= Beginning of Section =

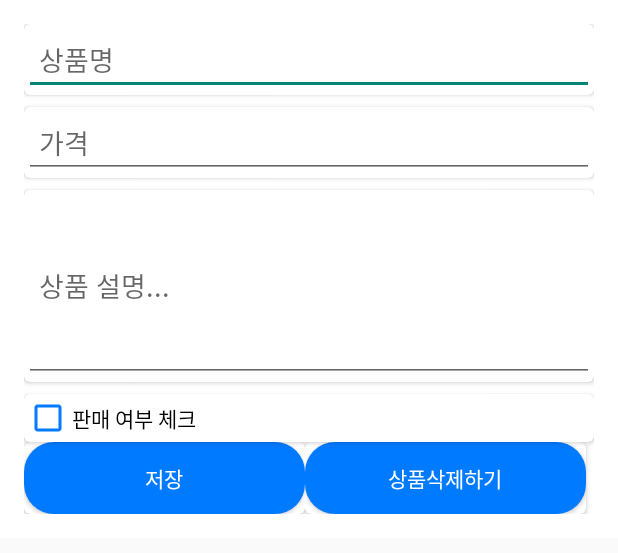
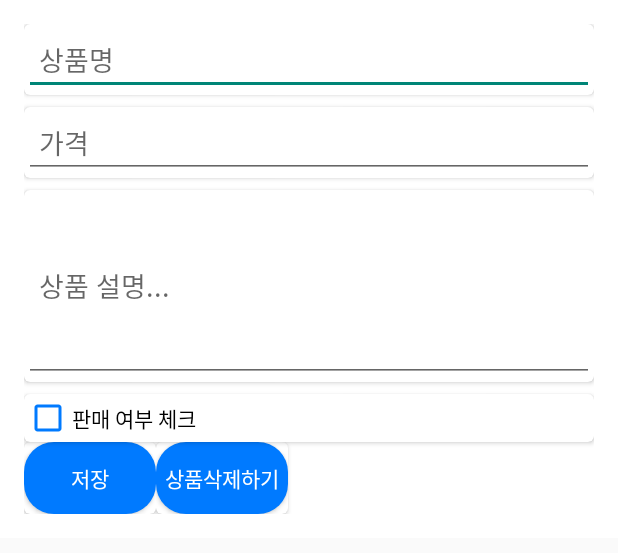
Before and after one commit to Mumbed/WonJoKwon, an Android app: the layout dialogeditpost.xml on its own in the app's theme, with its tools: preview values and no code run, on a phone screen of 412 x 824 dp. Shown: the top 553 px of the screen. Run offline under Robolectric (Android 15) with nearby library versions, the phone set to English and light mode, and no system bars.

Commit message:
latest version bug fix button change wrap...

```diff
--- a/app/src/main/java/com/example/wonjokwon/JoinActivity.kt
+++ b/app/src/main/java/com/example/wonjokwon/JoinActivity.kt
@@ -40,7 +40,7 @@ class JoinActivity : AppCompatActivity() {
             auth.createUserWithEmailAndPassword(email.text.toString(), password.text.toString())
                 .addOnCompleteListener(this) { task ->
                     if (task.isSuccessful) {
-                        val intent= Intent(this, LoginAcivity::class.java)
+                        val intent= Intent(this, MainActivity::class.java)
                         addItem(nameText.text.toString(),birthText.text.toString())
 
                         Toast.makeText(this," 회원가입 성공 ", Toast.LENGTH_SHORT).show()
--- a/app/src/main/res/layout/dialogeditpost.xml
+++ b/app/src/main/res/layout/dialogeditpost.xml
@@ -93,7 +93,7 @@
 
             <Button
                 android:id="@+id/buttonSave"
-                android:layout_width="187dp"
+                android:layout_width="wrap_content"
                 android:layout_height="wrap_content"
                 android:background="@drawable/radius_button"
                 android:text="저장"
@@ -109,7 +109,7 @@
 
             <Button
                 android:id="@+id/buttondelet"
-                android:layout_width="187dp"
+                android:layout_width="wrap_content"
                 android:layout_height="wrap_content"
                 android:background="@drawable/radius_button"
                 android:text="상품삭제하기"
```
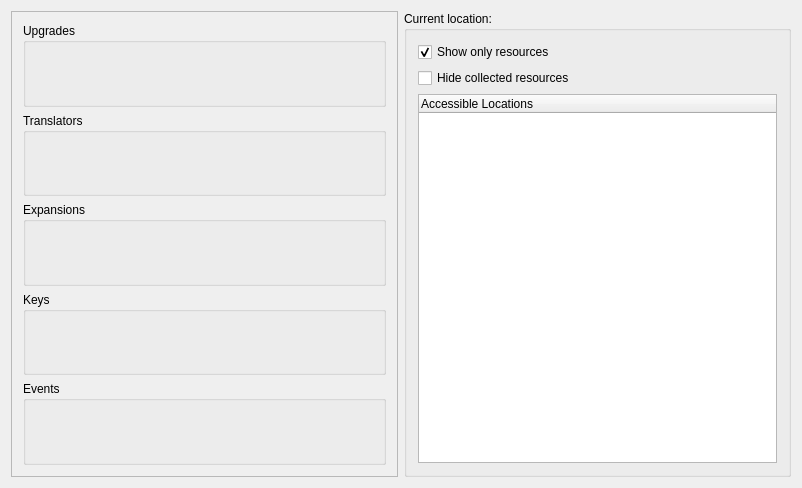
Old version of the form randovania/gui/tracker_window.ui in the repository randovania/randovania.
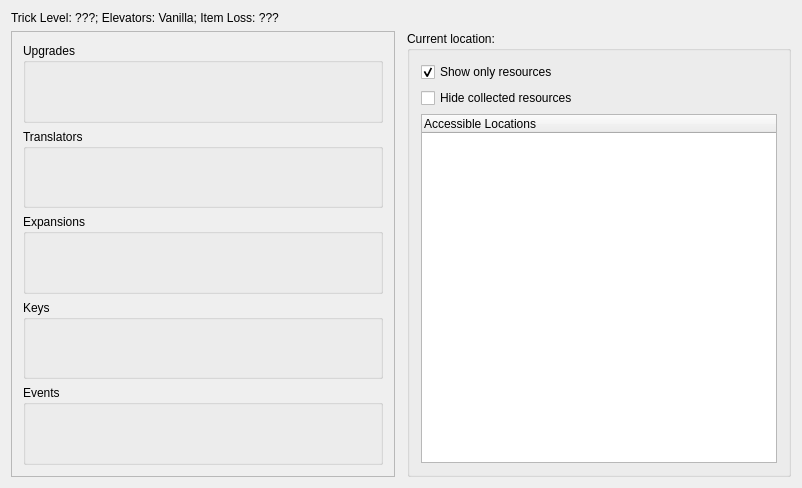
New version of the form.

Commit message: Add a label with the tracker configuration

```diff
--- a/randovania/gui/tracker_window.ui
+++ b/randovania/gui/tracker_window.ui
@@ -66,8 +66,8 @@
         <rect>
          <x>0</x>
          <y>0</y>
-         <width>387</width>
-         <height>447</height>
+         <width>384</width>
+         <height>428</height>
         </rect>
        </property>
        <layout class="QVBoxLayout" name="pickup_box_layout">
@@ -115,6 +115,13 @@
       </widget>
      </widget>
     </item>
+    <item row="0" column="0" colspan="2">
+     <widget class="QLabel" name="configuration_label">
+      <property name="text">
+       <string>Trick Level: ???; Elevators: Vanilla; Item Loss: ???</string>
+      </property>
+     </widget>
+    </item>
    </layout>
   </widget>
   <widget class="QMenuBar" name="menuBar">
```
The commit also changes 2 other files.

= End of Section =

• **WORK ITEM**
Read the data above. Pull out each line in which the string "java" appears.

• **FINISHED EXERCISE**
--- a/app/src/main/java/com/example/wonjokwon/JoinActivity.kt
+++ b/app/src/main/java/com/example/wonjokwon/JoinActivity.kt
-                        val intent= Intent(this, LoginAcivity::class.java)
+                        val intent= Intent(this, MainActivity::class.java)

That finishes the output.